The Washington Post Thursday is running a reasonable story related to the Russia scandal. Yes, that’s news.
Post White House reporter Abby Philip, who unfortunately will gain nothing from her organization by getting a compliment from a conservative news site like this, wrote a piece that suggests — without denying the possibility that Russia collusion occurred — that inexperience and political urgency may have informed Donald Trump Jr.’s decision to meet on June 9, 2016, with someone with Russian government ties peddling dirt on Hillary Clinton.
Trump Jr., the piece notes, “had no previous political experience,” the campaign was disorganized, and his father had just two days earlier promised to give a speech oozing out a host of slimy details about Bill and Hillary Clinton. The speech was never given.
According to multiple former campaign officials and observers, Trump’s children knew very little about how campaigns were supposed to respond to offers from foreign, adversarial governments.
“I worked on a campaign in 2007 and 2008, and I was the Russia adviser to President Obama and we vetted these kinds of meetings very closely, precisely to avoid even the appearance of something like this,” said Michael McFaul, a former U.S. ambassador to Russia. “That was my experience, that was my job. I’m not sure who did this for the Trump campaign, but that was my job.”
On the campaign trail that week and on social media, Trump had begun ramping up his attacks on Clinton, drawing attention to her “missing” emails and promising to unspool a web of corruption during her time as secretary of state.
To former Clinton aides, Trump’s promise of damaging information at the June 7 news conference takes on new meaning in light of the revelations about Trump Jr.’s meeting with Veselnitskaya.

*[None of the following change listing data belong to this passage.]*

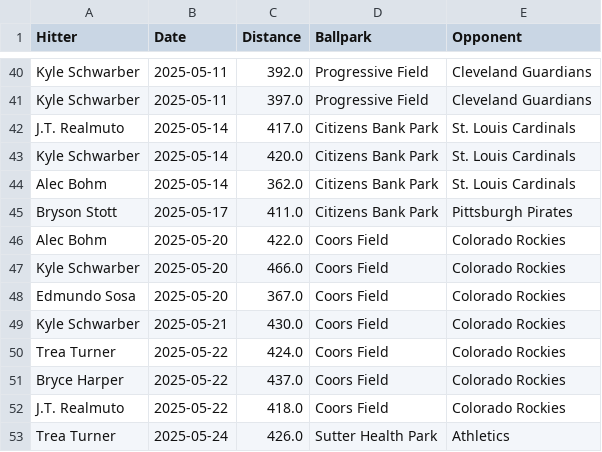
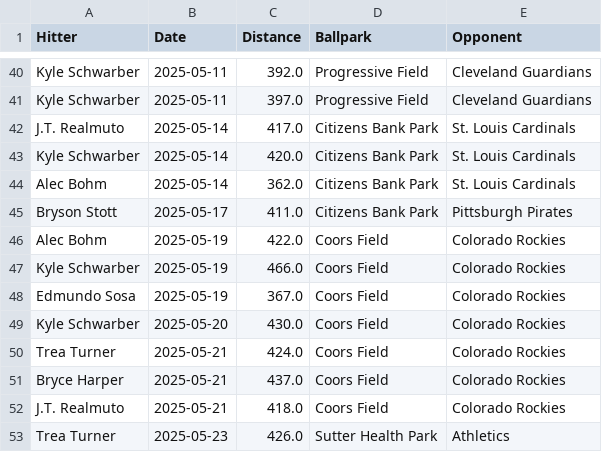
Before and after one commit to dlempa/phillies-stats, a CSV file: data/homeruns_all.csv, drawn as a sheet; only a part is shown, gaps mark what is left out.

Commit message:
Fix date-offset bug: use official date instead of UTC game date

```diff
--- a/data/homeruns_all.csv
+++ b/data/homeruns_all.csv
@@ -45,9 +45,9 @@ Alec Bohm,2025-05-14,362.0,Citizens Bank Park,St. Louis Cardinals
 Bryson Stott,2025-05-17,411.0,Citizens Bank Park,Pittsburgh Pirates
-Alec Bohm,2025-05-20,422.0,Coors Field,Colorado Rockies
-Kyle Schwarber,2025-05-20,466.0,Coors Field,Colorado Rockies
-Edmundo Sosa,2025-05-20,367.0,Coors Field,Colorado Rockies
-Kyle Schwarber,2025-05-21,430.0,Coors Field,Colorado Rockies
-Trea Turner,2025-05-22,424.0,Coors Field,Colorado Rockies
-Bryce Harper,2025-05-22,437.0,Coors Field,Colorado Rockies
-J.T. Realmuto,2025-05-22,418.0,Coors Field,Colorado Rockies
-Trea Turner,2025-05-24,426.0,Sutter Health Park,Athletics
+Alec Bohm,2025-05-19,422.0,Coors Field,Colorado Rockies
+Kyle Schwarber,2025-05-19,466.0,Coors Field,Colorado Rockies
+Edmundo Sosa,2025-05-19,367.0,Coors Field,Colorado Rockies
+Kyle Schwarber,2025-05-20,430.0,Coors Field,Colorado Rockies
+Trea Turner,2025-05-21,424.0,Coors Field,Colorado Rockies
+Bryce Harper,2025-05-21,437.0,Coors Field,Colorado Rockies
+J.T. Realmuto,2025-05-21,418.0,Coors Field,Colorado Rockies
+Trea Turner,2025-05-23,426.0,Sutter Health Park,Athletics
```
Also changed, not shown: data/homeruns_top10.csv, 1 other file.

If only the rest of the media could provide such balance to their coverage, maybe they wouldn’t be discrediting themselves, in some cases probably fatally, with conservatives and many independent thinkers who want serious journalism instead of Washington groupthink.